Ok, so can you relate with me on this one?! I had the BIGGEST McDonalds craving today! Thankfully I was “lovin’ it” as I sank my teeth into a nice “McFresh Cheeseburger” after church. Do they have those where you are? Basically a double cheeseburger but they added cucumbers. Wasn’t sure if it was just a Russia thing. (And yes, that church “example” wasn’t too far from the truth.)

Moving+Tiredness+Foreign Language=Fun

Well, soon enough I will be back with an actual post. This experience of figuring out how to move everything across the country on short notice while trying to prepare for furlough and say all of our goodbyes has provided some great material for future posts! Thank you to those of you who have prayed for us. The whole experience has gone quite well considering all that has needed to be done. God really has been our strength!

I don’t have time for a usual post, but I had to share with you perhaps my best language blooper of the year.

The other day I went to one of the big supermarkets to ask for boxes. I went up to one of the worker ladies to explain what I needed, which really was a pretty simple request, yet she was absolutely confused. I meant simply to ask her for boxes for moving, but in my tired state of mind I inserted the word “bed” every time I meant to say “box.” The conversation went something like this:

Me: Hello, I was wondering if you gave away free beds for moving?

Lady: I’m sorry, what do you want again?

Me: Beds, you know, for moving. We’re moving across Russia and we need some large beds for storing our things.

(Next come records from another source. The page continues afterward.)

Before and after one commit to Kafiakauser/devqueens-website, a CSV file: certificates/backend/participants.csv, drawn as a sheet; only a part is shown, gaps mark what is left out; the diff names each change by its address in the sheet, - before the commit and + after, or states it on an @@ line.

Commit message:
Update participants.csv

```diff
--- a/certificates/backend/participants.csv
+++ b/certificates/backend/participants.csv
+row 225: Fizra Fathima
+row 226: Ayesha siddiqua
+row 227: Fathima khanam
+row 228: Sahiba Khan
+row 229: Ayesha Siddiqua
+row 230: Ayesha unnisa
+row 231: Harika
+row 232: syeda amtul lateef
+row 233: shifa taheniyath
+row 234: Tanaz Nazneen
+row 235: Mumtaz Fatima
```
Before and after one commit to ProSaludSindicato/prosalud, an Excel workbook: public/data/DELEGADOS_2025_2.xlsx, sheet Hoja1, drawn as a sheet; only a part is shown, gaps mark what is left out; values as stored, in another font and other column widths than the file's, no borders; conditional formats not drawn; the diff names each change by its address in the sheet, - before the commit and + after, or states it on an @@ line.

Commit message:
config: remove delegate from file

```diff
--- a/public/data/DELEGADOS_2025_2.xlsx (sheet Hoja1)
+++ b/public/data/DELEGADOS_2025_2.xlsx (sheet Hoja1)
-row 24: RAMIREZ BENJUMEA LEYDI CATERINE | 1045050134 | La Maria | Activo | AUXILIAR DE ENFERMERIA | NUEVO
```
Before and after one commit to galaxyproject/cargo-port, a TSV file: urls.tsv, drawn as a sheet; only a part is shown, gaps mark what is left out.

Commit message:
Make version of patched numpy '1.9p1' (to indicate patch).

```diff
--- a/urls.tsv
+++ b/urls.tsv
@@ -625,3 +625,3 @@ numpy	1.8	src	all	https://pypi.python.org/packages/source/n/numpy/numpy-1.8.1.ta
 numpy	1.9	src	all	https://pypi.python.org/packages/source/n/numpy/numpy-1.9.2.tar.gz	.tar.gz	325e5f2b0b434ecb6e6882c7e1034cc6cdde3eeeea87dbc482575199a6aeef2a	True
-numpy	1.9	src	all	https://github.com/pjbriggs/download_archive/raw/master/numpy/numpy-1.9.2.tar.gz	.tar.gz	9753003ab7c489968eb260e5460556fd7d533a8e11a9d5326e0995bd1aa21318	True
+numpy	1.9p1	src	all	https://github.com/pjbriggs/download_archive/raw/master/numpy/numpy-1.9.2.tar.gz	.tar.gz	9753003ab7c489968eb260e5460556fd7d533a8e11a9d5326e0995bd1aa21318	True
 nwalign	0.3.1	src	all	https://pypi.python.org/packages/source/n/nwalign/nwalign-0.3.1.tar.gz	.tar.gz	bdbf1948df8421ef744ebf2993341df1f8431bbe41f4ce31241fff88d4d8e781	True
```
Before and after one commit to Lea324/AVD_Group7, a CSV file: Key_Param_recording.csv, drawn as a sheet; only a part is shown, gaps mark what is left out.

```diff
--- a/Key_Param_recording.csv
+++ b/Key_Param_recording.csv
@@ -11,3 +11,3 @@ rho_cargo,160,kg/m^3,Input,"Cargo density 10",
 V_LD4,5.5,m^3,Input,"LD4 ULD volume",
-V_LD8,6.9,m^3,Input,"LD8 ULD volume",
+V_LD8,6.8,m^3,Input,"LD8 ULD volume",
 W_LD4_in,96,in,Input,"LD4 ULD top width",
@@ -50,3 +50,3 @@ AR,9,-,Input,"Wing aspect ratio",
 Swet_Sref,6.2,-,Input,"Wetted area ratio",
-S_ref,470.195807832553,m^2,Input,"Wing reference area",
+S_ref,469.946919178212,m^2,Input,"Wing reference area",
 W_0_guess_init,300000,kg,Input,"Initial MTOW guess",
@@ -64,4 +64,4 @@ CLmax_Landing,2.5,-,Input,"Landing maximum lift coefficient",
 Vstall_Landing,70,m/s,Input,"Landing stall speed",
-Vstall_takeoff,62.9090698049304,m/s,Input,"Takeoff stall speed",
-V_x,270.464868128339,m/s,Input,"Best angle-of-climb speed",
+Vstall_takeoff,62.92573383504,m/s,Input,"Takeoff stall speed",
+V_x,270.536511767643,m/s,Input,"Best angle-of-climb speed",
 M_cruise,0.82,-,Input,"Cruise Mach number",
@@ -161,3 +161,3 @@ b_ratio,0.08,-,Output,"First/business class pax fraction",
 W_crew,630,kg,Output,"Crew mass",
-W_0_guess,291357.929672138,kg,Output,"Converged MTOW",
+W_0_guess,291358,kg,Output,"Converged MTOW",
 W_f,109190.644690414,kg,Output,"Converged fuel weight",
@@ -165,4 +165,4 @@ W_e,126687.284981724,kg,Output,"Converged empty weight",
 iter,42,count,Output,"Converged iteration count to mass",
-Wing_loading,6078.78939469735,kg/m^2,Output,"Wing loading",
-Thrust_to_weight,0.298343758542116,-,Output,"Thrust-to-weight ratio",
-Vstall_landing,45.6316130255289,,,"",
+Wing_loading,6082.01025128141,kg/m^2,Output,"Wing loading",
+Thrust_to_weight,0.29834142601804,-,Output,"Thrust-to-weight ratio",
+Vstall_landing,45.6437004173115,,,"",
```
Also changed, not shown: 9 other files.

Lady: (Seeing that I have my son with me) Do you mean baby beds? For travel?

Me: No! BEDS, like those ones over there (pointing to the cardboard boxes under a display of lawn chairs.)

Lady: (looking exceptionally confused, thinking I meant lawn chairs) Where are you from?

Me: The U.S.

Lady: (Trying to be helpful) Well, here in Russia we usually move our things in large bags.

Me: Well, what do you do if the things are fragile?

Lady: Put them in suitcases, or boxes.

Me: (Finally realizing I had been saying bed the whole time instead of box) OH!! That’s what I meant to say! Was I saying “beds” this whole time? I meant “boxes!”

Lady: (Laughing, but very politely) Yes, and I was so confused because I had never heard of moving beds. Sorry, but no, we do not have boxes.

Ok, now I am off to do some more cleaning of our apartment and packing of our bags! We get on a plane to Seattle in a couple of days and once we are adjusted to life there, I’ll start posting more regularly. Take care!

Sweet Confused Multi-Lingual Children

happy

One of my absolute favortie things about getting to serve overseas is the fact that my kids are getting the opportunity to learn a second language! It is so adorable to hear Russian words and phrases coming out of their little mouths. For today’s post and question, I thought we could share some of those cute stories!

Here are mine:

1)My daughter (3 and a half) loves the old cartoon version of “The Lion, The Witch, and The Wardrobe,” except that the word “wardrobe” is a bit strange for her since we never use it. We do however use the Russian word for wardrobe (“shkoff”) all the time because we have several “shkoffs” in our home and it is just easier to say than “wardrobe.” Whenever my sweet daughter asks if she can watch her favorite movie, she says, “Mommy, can I watch “The Lion, The Witch, and the Shkoff?”

2)Also, my son (one and a half) has been responding to questions with “niet” rather than “no,” and prefers to say “paka” over “bye-bye.” He also often says “foo-ka-ka” instead of “yucky.”

3)My daughter LOVES to run up the old women in our community and shout “Babushka!” as she gives them a big hug. The “babushkas” here love it. I am just waiting for the time, though, where this happens in America on our furlough this summer! Should be hilarious!

4)We were eating “pelmeni” (traditional Russian dumplings) one day, and after finishing her bowl, my daughter exclaimed, “Look! I ate all of my pelicans!”

Ok, now it’s your turn! What is the cutest/funniest things your kids have said? Feel free to share even if it wasn’t in a foreign language!


Enter your email address to follow this blog and receive notifications of new posts by email.